France's "no" vote in Sunday's referendum has killed off the EU constitution, according to the former European commissioner Lord Kinnock. Yesterday's comments from the former Labour Party leader revealed the mood within the Government, as a spokesman for Tony Blair's office repeated the Prime Minister's call for a "period of reflection" on the referendum result.Lord Kinnock said: "I understand why they emphasise the need for a period of reflection. But it does not alter any of the political realities that prompted him to offer to go before the next election," he added.. "If he succeeds during our European presidency he will have prepared the best possible curtain call for himself to take a graceful exit," Mr Cook said in an article in London's Evening Standard."The disappearance through a trapdoor of the British referendum has removed one obvious date in the political calendar when it might have been convenient for the Prime Minister to make his departing bow. Robin Cook, the former foreign secretary, has hinted that Tony Blair should consider quitting as Prime Minister early next year. Her book about the Windrush generation of West Indian immigrants to Britain drew on her experiences in London..
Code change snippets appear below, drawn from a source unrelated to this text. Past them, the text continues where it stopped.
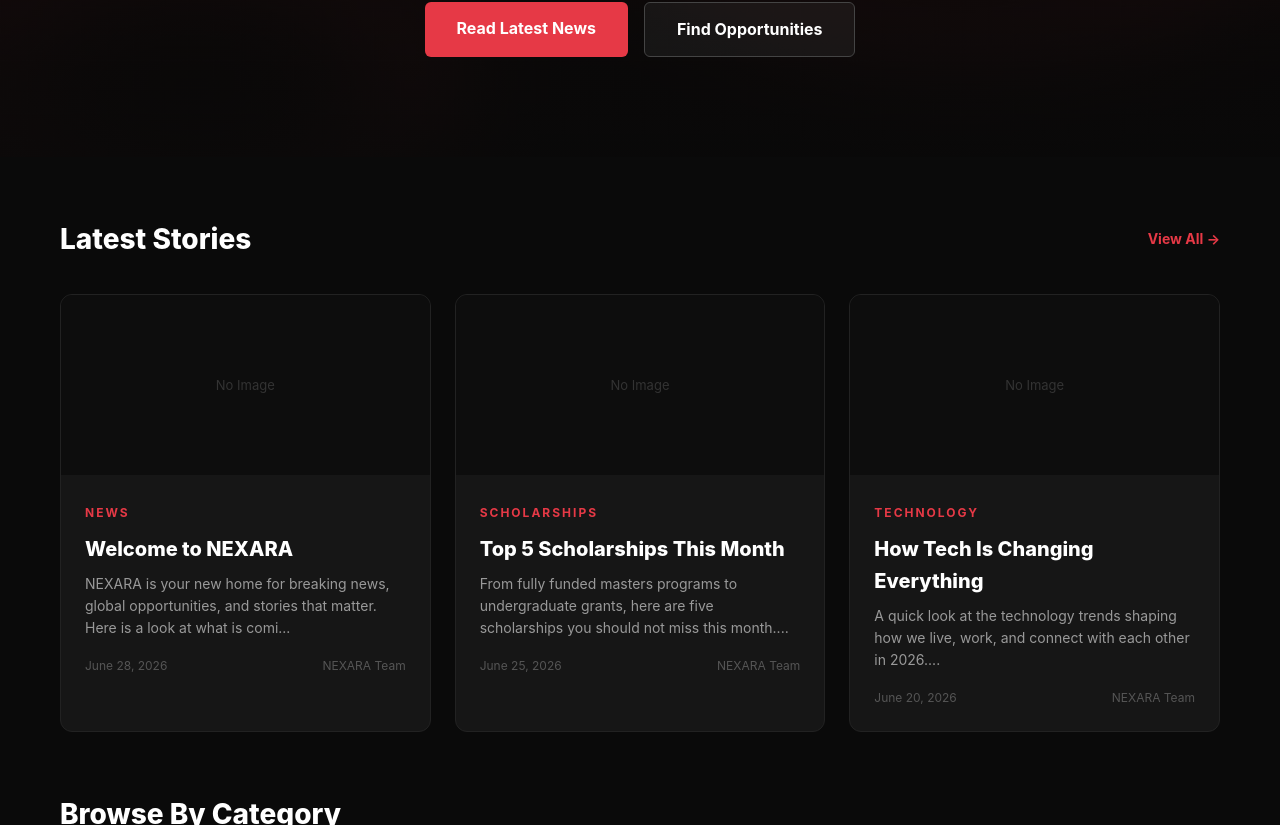
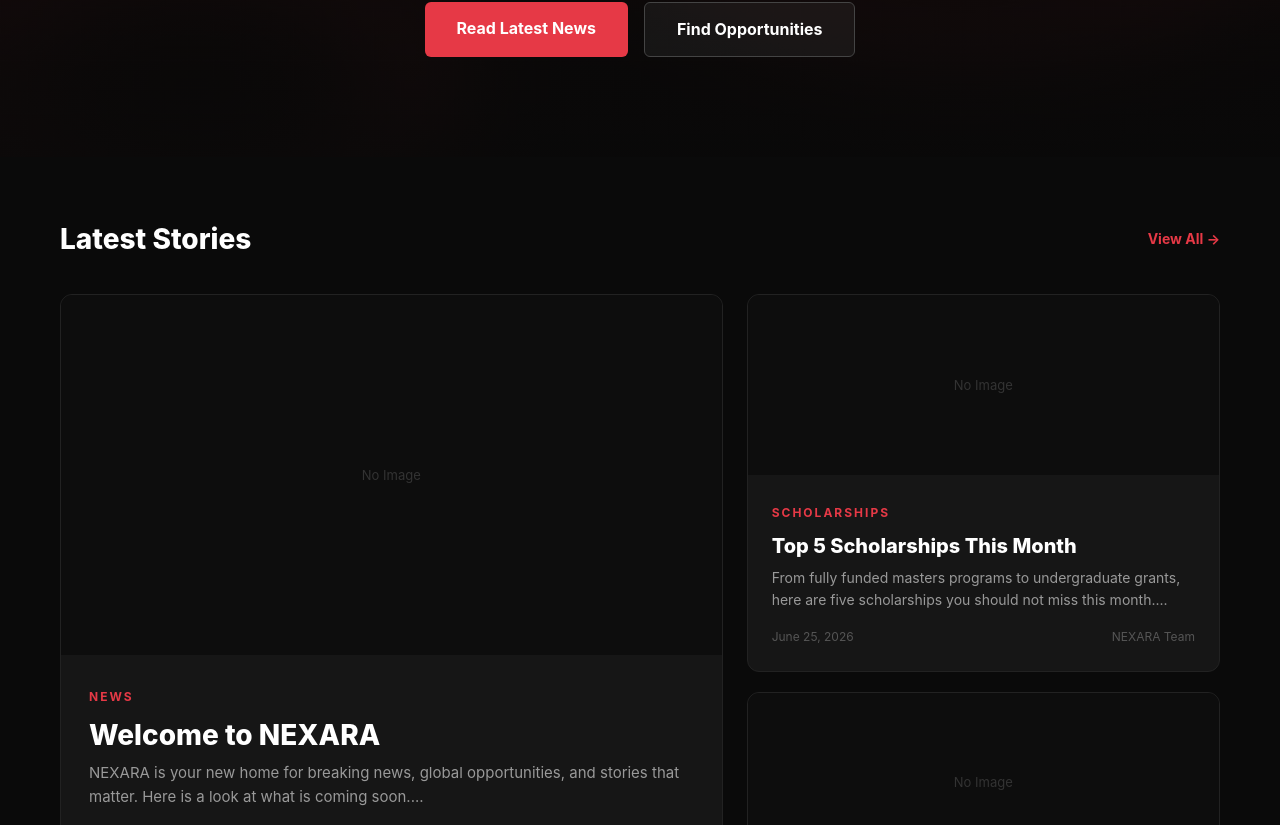
Before and after one commit to writerswebproductions-arch/nexara-v2, a Next.js app: page / in a window 1280 px wide. Shown: the part 355-1180 px from the top of the page. Built offline with nearby package versions, Linux system fonts and the light colour scheme; no server answers.

Commit message:
Restructure featured posts layout and add card hover effects

```diff
--- a/app/globals.css
+++ b/app/globals.css
@@ -25,3 +25,33 @@
   margin: 0 auto;
   padding: 0 20px;
 }
+.post-card {
+  transition: transform 0.25s ease, box-shadow 0.25s ease, border-color 0.25s ease;
+}
+
+.post-card:hover {
+  transform: translateY(-6px);
+  box-shadow: 0 12px 30px rgba(0, 0, 0, 0.5);
+  border-color: #e63946 !important;
+}
+
+.post-card-img-wrap {
+  position: relative;
+}
+
+.post-card-img {
+  transition: transform 0.4s ease;
+}
+
+.post-card:hover .post-card-img {
+  transform: scale(1.08);
+}
+
+.category-card {
+  transition: transform 0.25s ease, box-shadow 0.25s ease;
+}
+
+.category-card:hover {
+  transform: translateY(-4px);
+  box-shadow: 0 10px 24px rgba(0, 0, 0, 0.4);
+}
--- a/app/page.tsx
+++ b/app/page.tsx
@@ -102,19 +102,31 @@
 
 async function FeaturedPosts() {
   const posts = await getPosts();
-  const featured = posts.slice(0, 3);
+  const featured = posts.slice(0, 4);
+  const [heroPost, ...restPosts] = featured;
+
   return (
     <section style={{ padding: '60px 20px', maxWidth: '1200px', margin: '0 auto' }}>
       <div style={{ display: 'flex', justifyContent: 'space-between', alignItems: 'center', marginBottom: '32px', flexWrap: 'wrap', gap: '12px' }}>
         <h2 style={{ fontSize: '28px', fontWeight: 800, color: '#fff' }}>Latest Stories</h2>
         <Link href='/blog' style={{ color: '#e63946', fontWeight: 700, fontSize: '14px', textDecoration: 'none' }}>View All →</Link>
       </div>
-      <div style={{ display: 'grid', gridTemplateColumns: 'repeat(auto-fit, minmax(300px, 1fr))', gap: '24px' }}>
-        {featured.length === 0 && <p style={{ color: '#555' }}>No posts yet.</p>}
-        {featured.map((post: any) => (
-          <PostCard key={post.id} post={post} />
-        ))}
-      </div>
+
+      {featured.length === 0 && <p style={{ color: '#555' }}>No posts yet.</p>}
+
+      {heroPost && (
+        <div style={{ display: 'grid', gridTemplateColumns: restPosts.length ? '1.4fr 1fr' : '1fr', gap: '24px', alignItems: 'start' }}>
+          <PostCard post={heroPost} large />
+
+          {restPosts.length > 0 && (
+            <div style={{ display: 'grid', gridTemplateColumns: '1fr', gap: '20px' }}>
+              {restPosts.map((post: any) => (
+                <PostCard key={post.id} post={post} />
+              ))}
+            </div>
+          )}
+        </div>
+      )}
     </section>
   );
 }
--- a/components/PostCard.tsx
+++ b/components/PostCard.tsx
@@ -1,24 +1,35 @@
 import Link from 'next/link';
 
-export default function PostCard({ post }: { post: any }) {
+export default function PostCard({ post, large = false }: { post: any; large?: boolean }) {
   const featuredImage = post._embedded?.['wp:featuredmedia']?.[0]?.source_url;
   const category = post._embedded?.['wp:term']?.[0]?.[0]?.name || 'NEWS';
   const author = post._embedded?.author?.[0]?.name;
 
-  const excerpt = post.excerpt.rendered.replace(/<[^>]+>/g, '').slice(0, 120) + '...';
+  const excerpt = post.excerpt.rendered.replace(/<[^>]+>/g, '').slice(0, large ? 180 : 120) + '...';
   const date = new Date(post.date).toLocaleDateString('en-US', { year: 'numeric', month: 'long', day: 'numeric' });
 
   return (
     <Link
       href={'/blog/' + post.slug}
-      style={{ background: '#161616', border: '1px solid #222', borderRadius: '12px', overflow: 'hidden', display: 'block', textDecoration: 'none' }}
+      className="post-card"
+      style={{
+        background: '#161616',
+        border: '1px solid #222',
+        borderRadius: '12px',
+        overflow: 'hidden',
+        display: 'block',
+        textDecoration: 'none',
+        height: '100%',
+      }}
     >
-      <div style={{ width: '100%', height: '180px', background: '#0d0d0d', overflow: 'hidden' }}>
+      <div className="post-card-img-wrap" style={{ width: '100%', height: large ? '360px' : '180px', background: '#0d0d0d', overflow: 'hidden' }}>
         {featuredImage ? (
           <img
             src={featuredImage}
             alt={post.title.rendered}
-            style={{ width: '100%', height: '100%', objectFit: 'cover' }}
+            loading="lazy"
+            className="post-card-img"
+            style={{ width: '100%', height: '100%', objectFit: 'cover', display: 'block' }}
           />
         ) : (
           <div style={{ width: '100%', height: '100%', display: 'flex', alignItems: 'center', justifyContent: 'center', color: '#333', fontSize: '13px' }}>
@@ -27,16 +38,16 @@
         )}
       </div>
 
-      <div style={{ padding: '24px' }}>
+      <div style={{ padding: large ? '28px' : '24px' }}>
         <span style={{ color: '#e63946', fontWeight: 700, fontSize: '12px', letterSpacing: '2px' }}>
           {category.toUpperCase()}
         </span>
         <h2
-          style={{ color: '#fff', fontSize: '20px', fontWeight: 800, marginTop: '8px' }}
+          style={{ color: '#fff', fontSize: large ? '28px' : '20px', fontWeight: 800, marginTop: '8px', lineHeight: 1.3 }}
           dangerouslySetInnerHTML={{ __html: post.title.rendered }}
         />
         <p
-          style={{ color: '#999', fontSize: '14px', marginTop: '8px' }}
+          style={{ color: '#999', fontSize: large ? '15px' : '14px', marginTop: '8px' }}
           dangerouslySetInnerHTML={{ __html: excerpt }}
         />
         <div style={{ display: 'flex', justifyContent: 'space-between', alignItems: 'center', marginTop: '16px' }}>
```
Upon winning last year's prize, Ms Levy credited The Sound of Music with stopping her from becoming a juvenile delinquent. The book about the spoilt mistress of a slave plantation was based on texts written by former slaves and their owners.2004 - ANDREA LEVY Small IslandThe world might have been deprived of Andrea Levy's literary talents were it not for Julie Andrews. Her novel about hostages and hostage-takers during the 1996 occupation of the Japanese embassy in Peru became an international bestseller.2003 - VALERIE MARTIN PropertyThe New Orleans-born writer was the second surprise winner in as many years when she leap-frogged the hot favourites Donna Tartt and Zadie Smith with her novel about slavery in 19th-century Louisiana. She said: "It was very easy to think: 'My work is not as good as Henry James'." Two of her books have been made into feature films.2002 - ANN PATCHETT Bel CantoThe daughter of a Los Angeles police officer, Ann Patchett took writing classes at university and her first story was published before she graduated But her Orange triumph was as an unfancied outsider. The author said she had been put off writing because of her degree in English literature. Her prize-winning novel about life in Tel Aviv in the last years of British rule found its way into the headlines, with accusations of using material from an academic text. She lives in Boston and teaches at Harvard.2000 - LINDA GRANT When I Lived in Modern TimesThe daughter of Russian and Polish immigrants to Liverpool, Linda Grant concentrated on journalism prior to writing fiction.
Fortunately she persisted and her first novel was lauded for its portrayal of life in a suburb of Washington DC in 1973 told through the eyes of a 10-year-old girl. By the time she won the Orange, all that had changed - she was viewed as a leading literary feminist after complaining "women in fiction were bimbos or bitches".1999 - SUZANNE BERNE A Crime in the NeighbourhoodAs an aspiring author, Suzanne Berne's first job could have been enough to put her off creative writing for life - writing up classified ads. She has now written 13 books and has judged the TS Eliot and Whitbread awards.1997- ANNE MICHAELS Fugitive PiecesIt took a decade for Anne Michaels, a musician and writer based in Canada, to complete her story of the Holocaust. A year after publication it had shifted just 1,000 copies and garnered no reviews, but the Orange, one of four literary awards the book eventually received, has helped push its sales since past 15 million.1998 - CAROL SHIELDS Larry's PartyThe Chicago-born Carol Shields did not publish her first book until the week of her 40th birthday, insisting that hitherto her aims had been "a baby, a fridge freezer and a car". She spent two years teaching in Finland before her first novel was published. While visiting him in prison, his mother writes to her estranged husband about his upbringing.Previous winners1996 - HELEN DUNMORE: A Spell of WinterPreviously better known as a poet, Helen Dunmore won the first Orange with her tale of the relationship between a brother and sister through the First World War.